Desaguliers had long suffered from gout every winter, and died after several months of severe illness at his home in the Bedford Coffee House, Covent Garden, London, on 29 February 1744; he was buried on 6 March in the Savoy Chapel, Savoy Street, London. The following lines of the poet James Cawthorn depict the indigence and neglect into which he fell in his old age:[12]

How poor neglected Desaguiliers fell!
How he who taught two gracious kings to view
All Boyle ennobled, and all Bacon knew,
Died In a cell, without a friend to save,
Without a guinea, and without a grave.

See also[edit]

References[edit]

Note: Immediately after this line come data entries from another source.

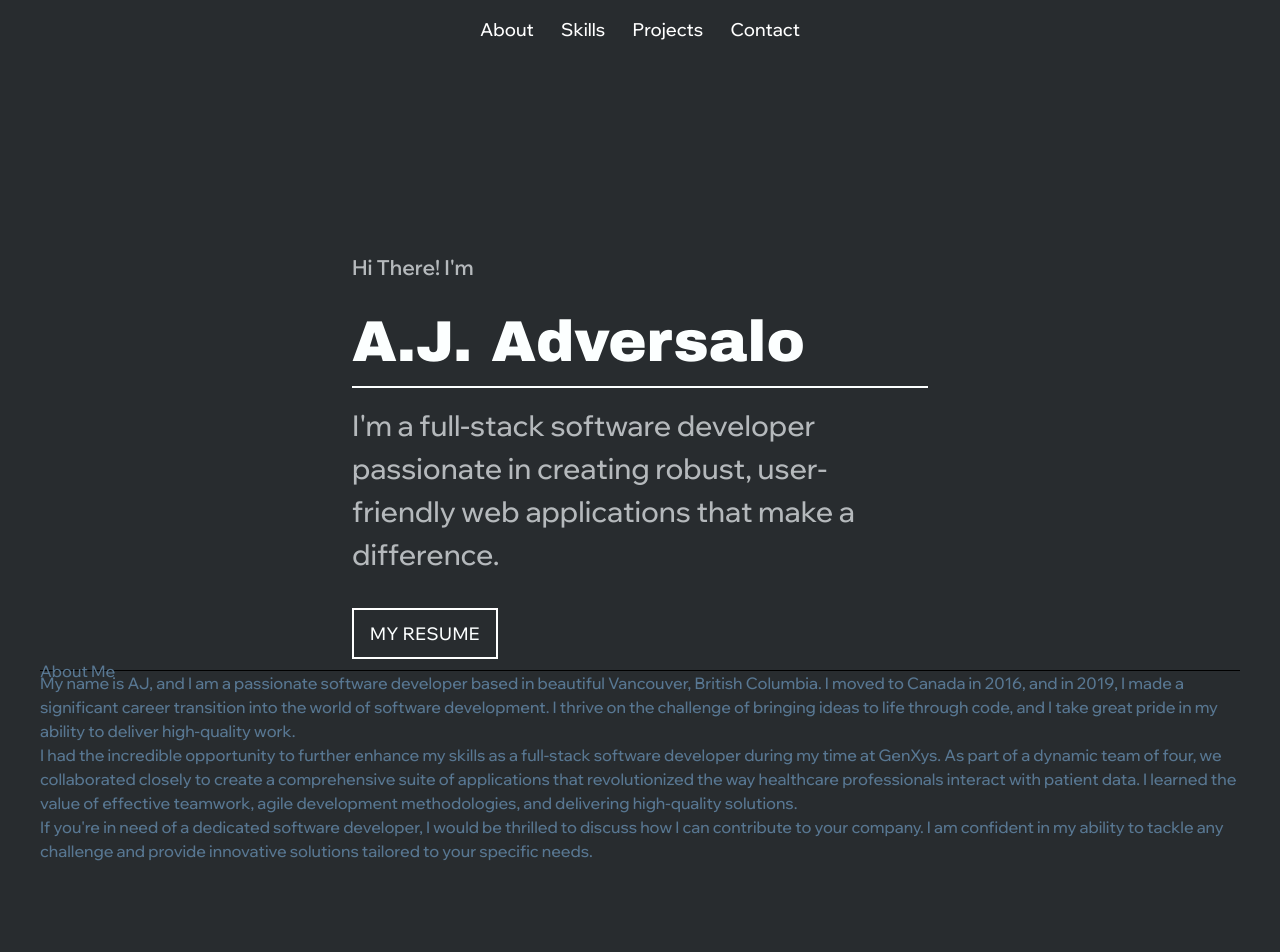
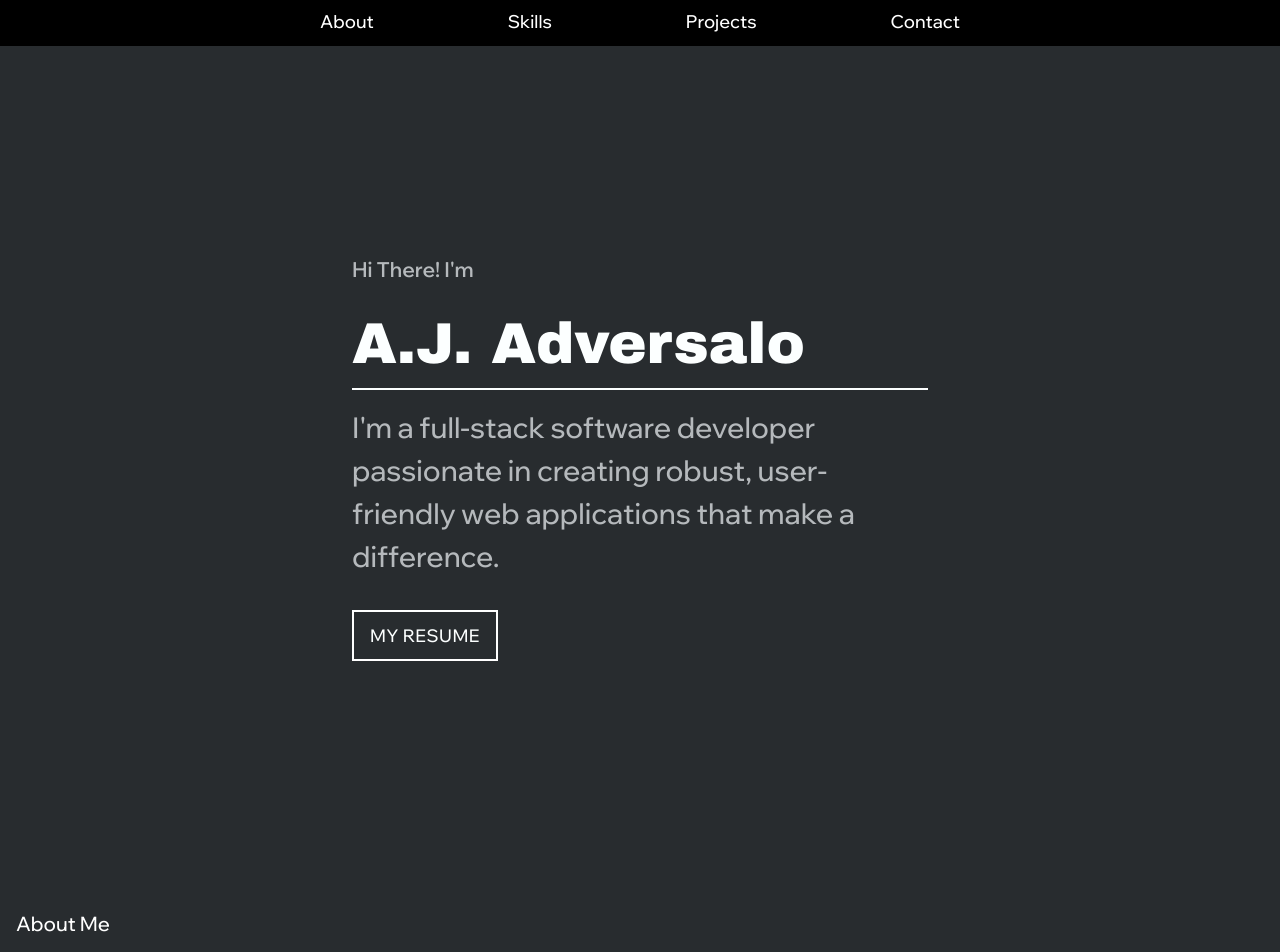
Before and after one commit to ajadversalo/ajadversalo.github.io, a React (Create React App) app: page / in a window 1280 px wide. Shown: the top 952 px of the page. Built offline with nearby package versions, Linux system fonts and the light colour scheme.

Commit message:
parallax

```diff
--- a/package.json
+++ b/package.json
@@ -15,6 +15,7 @@
     "@types/node": "^16.18.31",
     "@types/react": "^18.2.6",
     "@types/react-dom": "^18.2.4",
+    "antd": "^5.20.5",
     "emailjs-com": "^3.2.0",
     "gh-pages": "^5.0.0",
     "react": "^18.2.0",
--- a/src/App.css
+++ b/src/App.css
@@ -8,6 +8,10 @@ body {
  height: 100vh;
  background-color: #023047;
 } */
+
+html {
+    scroll-behavior: smooth;
+}
 
 .line {
  position: absolute;
--- a/src/App.tsx
+++ b/src/App.tsx
@@ -22,6 +22,8 @@ import Resume from './Pages/Resume';
 import Skills from './Pages/Skills';
 import Projects from './Pages/Projects';
 import About from './Pages/About';
+
+import { Divider } from "antd";
 
 import { aboutContent, productList } from '../src/data/data';
 
@@ -201,35 +203,41 @@ function App() {
     };
 
     return (
-        <div className="p-4 h-screen">
-            <div className="flex justify-center text-white sticky top-0">
-                <div className="text-lg flex flex-row justify-between w-[20rem]">
-                    <div
+        <div className="">
+            <div className="flex justify-center text-white sticky top-0 bg-black pt-2 pb-2 z-[50]">
+                <div className="text-lg flex flex-row justify-between min-w-[40rem] border-box">
+                    <a
+                        href="#about"
                         onClick={() => { setOpen(true); setPage('about') }}
-                        className="hover:cursor-pointer"
+                        className="border-b-2 border-transparent hover:border-white hover:cursor-pointer"
                     >
                         About
-                    </div>
-                    <div
+                    </a>
+                    <a
+                        href="#skills"
                         onClick={() => { setOpen(true); setPage('skills') }}
-                        className="hover:cursor-pointer"
+                        className="border-b-2 border-transparent hover:border-white hover:cursor-pointer"
                     >
                         Skills
-                    </div>
-                    <div
+                    </a>
+                    <a
+                        href="#project"
                         onClick={() => { setOpen(true); setPage('projects') }}
-                        className="hover:cursor-pointer"
+                        className="border-b-2 border-transparent hover:border-white hover:cursor-pointer"
                     >
                         Projects
-                    </div>
-                    <div
+                    </a>
+                    <a
+                        href="#contact"
                         onClick={() => { setOpen(true); setPage('contact') }}
-                        className="hover:cursor-pointer"
+                        className="border-b-2 border-transparent hover:border-white hover:cursor-pointer"
                     >
                         Contact
-                    </div>
+                    </a>
                 </div>
             </div>
+            <div className="h-screen">
+
             <div>
                 <div className={classes.headingRoot}>
                     <div className={classes.greeting}>
@@ -262,7 +270,21 @@ function App() {
                     </div>
                 </div>
             }
+            </div>
+            <div id="about" className="pb-12"></div>
             <About content={aboutContent} />
+            <div id="skills" className="pb-12"></div>
+            <Skills />
+            <div id="projects" className="pb-12"></div>
+            <Projects productList={productList} />
+            <div id="contact" className="pb-12"></div>
+            <Contact
+                setOpenPopup={setOpenPopup}
+                setPopupMsg={setPopupMsg}
+                setOpen={setOpen}
+            />
+            <div id="resume" className="pb-12"></div>
+            <Resume />
             {false &&
                 <SwipeableDrawer
                     anchor={isSm ? 'bottom' : 'right'}
--- a/src/Pages/About.tsx
+++ b/src/Pages/About.tsx
@@ -1,40 +1,22 @@
 import React from 'react';
-import { makeStyles } from 'tss-react/mui';
 
-const useStyles = makeStyles()(() => ({
-    root: {
-        padding: '0 0.5rem 0 0.5rem',
-        color: '#587792'
-    },
-    title: {
-        color: '#587792'
-    },
-    contentText: {
-    },
-    divider: {
-        backgroundColor: '#000',
-        height: '1px',
-        marginTop: '-0.8rem',
-        width: '100%'
-    }
-}));
+import { Divider } from "antd";
 
 type AboutProps = {
     content: string[]
 }
 
-function About(props: AboutProps) {
-    const { classes } = useStyles();
+function About(props: any) {
     const { content } = props;
 
     return(
-        <div className={classes.root} style={{height: '100%'}}>
-            <div style={{padding: '0 1rem'}}>
-                <h2 className={classes.title}>About Me</h2>
-                <div className={classes.divider}></div>
-                <div className={classes.contentText}>
-                    {content.map((c, index) => {
-                        return(<p key={`paragraph-${index}`}>{c}</p>)
+        <div className={"text-white m-4 h-screen"}>
+            <h2 className={"text-xl"}>About Me</h2>
+            <Divider className="bg-white"/>
+            <div className="h-100 flex items-center justify-center w-full pt-8">
+                <div className={"p-4 max-w-[60rem] h-[15rem]"}>
+                    {content.map((c: any, index: number) => {
+                        return(<p className="pb-4" key={`paragraph-${index}`}>{c}</p>)
                     })}
                 </div>
             </div>
```
Also changed, not shown: 1 other file (tests, documents, lock files or other folders).
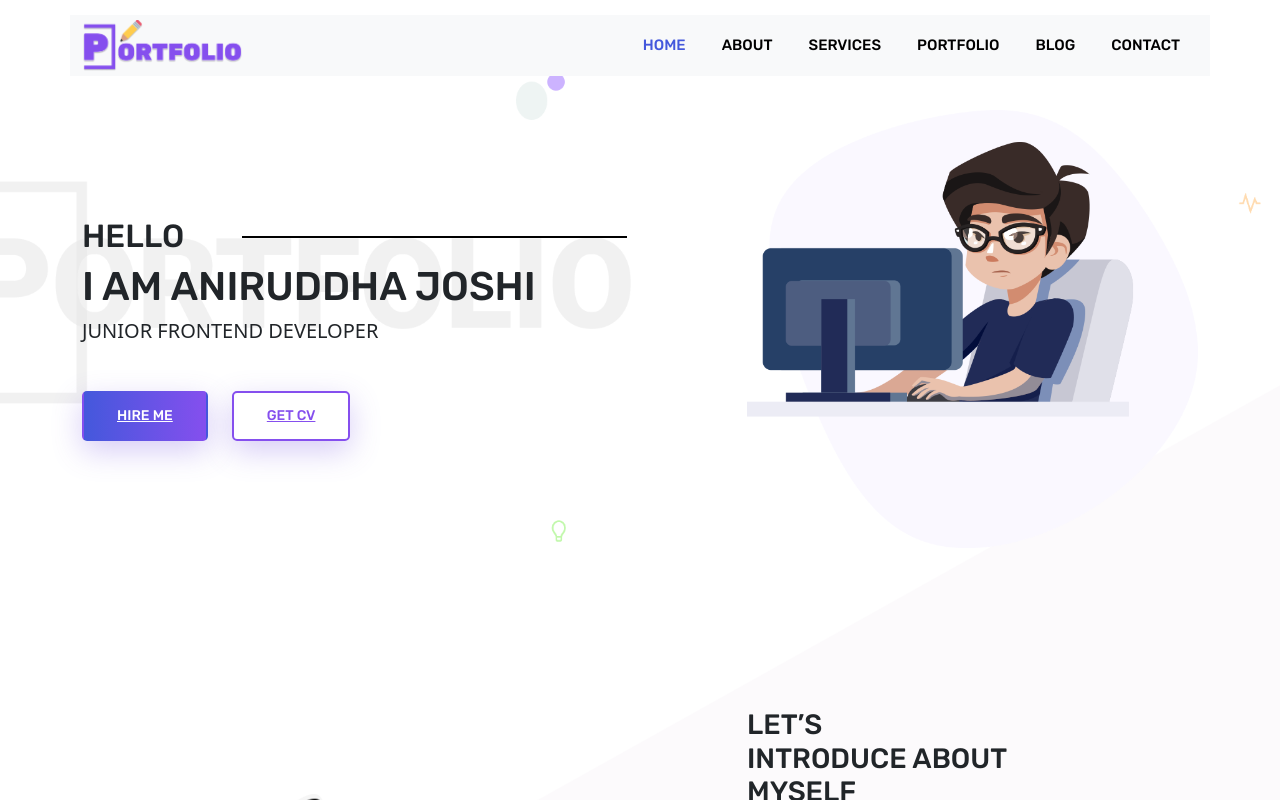
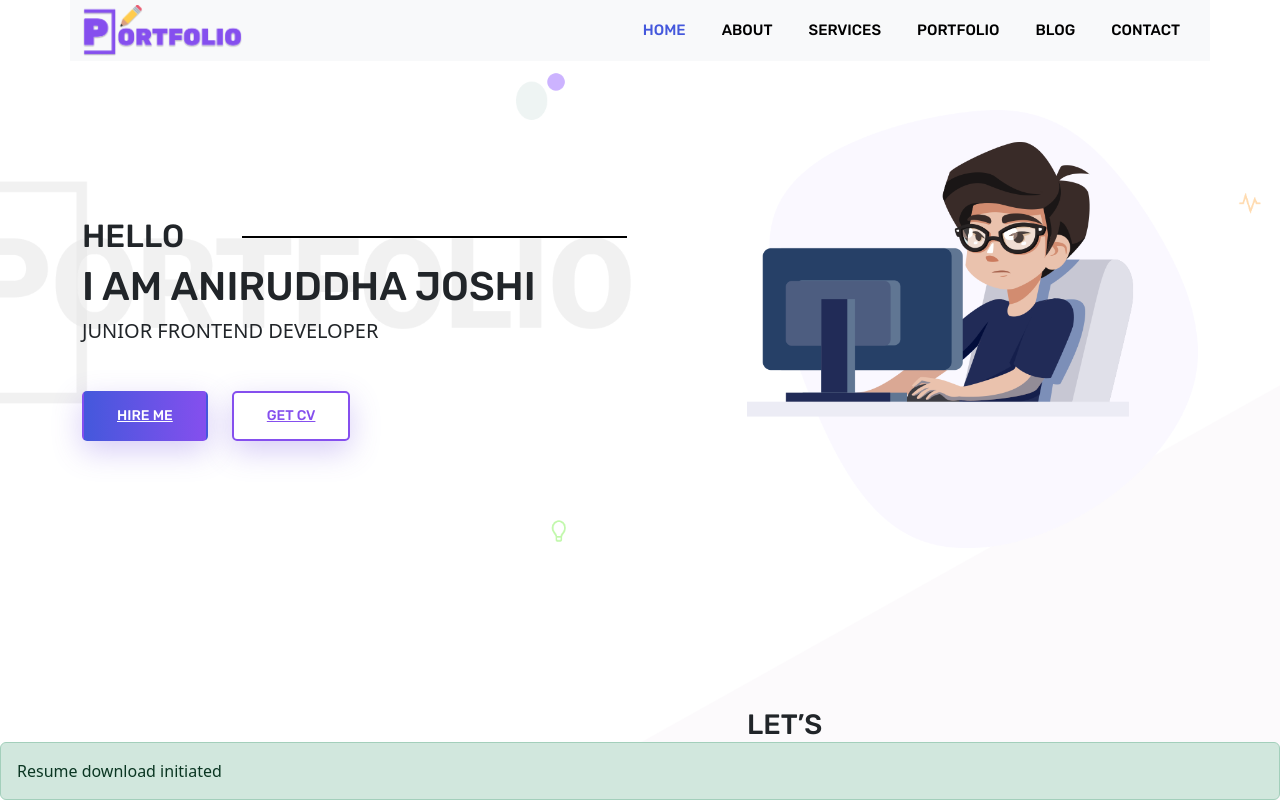
Before and after one commit to 7coder77/Portfolio, an Angular app: page / in a window 1280 px wide. Both pictures are taken after a click on the link "GET CV". Shown: the top 800 px of the page. Built offline with nearby package versions, Linux system fonts and the light colour scheme; no server answers.

Commit message:
new android setup

```diff
--- a/package.json
+++ b/package.json
@@ -18,7 +18,7 @@
     "@angular/platform-browser": "^14.2.0",
     "@angular/platform-browser-dynamic": "^14.2.0",
     "@angular/router": "^14.2.0",
-    "@capacitor/android": "^5.5.1",
+    "@capacitor/android": "^5.6.0",
     "@capacitor/core": "^5.5.1",
     "@fortawesome/fontawesome-free": "^6.5.1",
     "bootstrap": "^5.3.2",
--- a/src/app/banner/banner.component.html
+++ b/src/app/banner/banner.component.html
@@ -17,4 +17,7 @@
           </div>
       </div>
   </div>
+  <div class="alert alert-success fixed-bottom mb-0" *ngIf="snackbar" role="alert">
+    Resume download initiated
+  </div>
 </section>
--- a/src/app/banner/banner.component.ts
+++ b/src/app/banner/banner.component.ts
@@ -9,15 +9,17 @@ import { CommonServiceService } from '../common-service.service';
 export class BannerComponent implements OnInit {
 
   constructor(private commonService: CommonServiceService) {}
+  snackbar=false;
   // commonService:any;
 
   ngOnInit(): void {
   }
   download(){
     const filename = 'resume.pdf';
-
+    this.snackbar=true;
     this.commonService.downloadFile("https://fastapi-app-hf22.onrender.com/downloadfile/CV_latest.pdf").subscribe(
       (data: any) => {
+        this.snackbar=false;
         const blob = new Blob([new Uint8Array(data)], { type: 'application/pdf' });
         const link = document.createElement('a');
         link.href = window.URL.createObjectURL(blob);
--- a/src/app/header/header.component.html
+++ b/src/app/header/header.component.html
@@ -1,5 +1,5 @@
 <header class="header_wrapper">
-  <nav class="navbar navbar-expand-lg fixed-top mt-0">
+  <nav class="navbar navbar-expand-lg fixed-top mt-0 pt-0">
       <div class="container bg-light">
           <a class="navbar-brand" href="#">
               <img decoding="async" src="../../assets/images/logo.png" class="img-fluid" alt="logo">
```
Also changed, not shown: 7 other files (tests, documents, lock files or other folders).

  1. ^ Copley archive winners 1799-1731. The Royal Society. Retrieved 2005-02-12. The work honored is not detailed on this site.
  2. ^ Fellows of the Royal Society - D. The Royal Society. Retrieved 2005-02-12. This PDF document also contains birth and death dates.
  3. ^ Gary, Paul. A Course of experimental philosophy. Retrieved 2005-02-12. Translated French=>English using Babel Fish, 12 February 2005.
  4. ^ Priestley, Joseph, The history and present state of electricity, J. Dodsley, London, 1767. Page 66. Retrieved 29 May 2011.
  5. ^ John Theophilus Desaguliers, French-born scientist and inventor, 1725. Science & Society Picture Library. Retrieved 12 February 2005.
  6. ^ "Thomas Topham". Legendary Strength. Retrieved 20 August 2013. 
  7. ^ MARIOTTE, Edm (d. 1684). The Motion of Water, and other Fluids. Being a Treatise of Hydrostaticks ... together with a Little Treatise of the same Author, giving Practical Rules for Fountains, or Jets d'Eau. Translated from French into English by John Theophilus Desaguliers
  8. ^ Read the Wikipedia article on Acis and Galatea for more on the context.
  9. ^ John Theophilus Desaguliers (1683-1744), Natural philosopher. Sitter in 3 portraits. The National Portrait Gallery. Retrieved 12 February 2005.
  10. ^ H. M. Stephens, ‘Desaguliers, Thomas (1721–1780)’, rev. Jonathan Spain, Oxford Dictionary of National Biography, Oxford University Press, 2004 accessed 4 Jan 2009
  11. ^ Great Britain. Board of Ordnance A description of the machine for the fireworks, with all its ornaments, and a detail of the manner in which they are to be exhibited in St. James's Park, Thursday, 27 April 1749, on account of the general peace, signed at Aix La Chapelle, 7 October 1748. Published by order of His Majesty's Board of Ordnance. London : printed by W. Bowyer, sold by R. Dodsley, and M. Cooper. 1749.
  12. ^ The Encyclopaedia Britannica: or, Dictionary of Arts, Sciences and General Literature (1854) ed.8, Vol.7

Further reading[edit]

External links[edit]

Masonic offices
Preceded by
George Payne
Grand Master of the Premier
Grand Lodge of England

1719–1720
Succeeded by
George Payne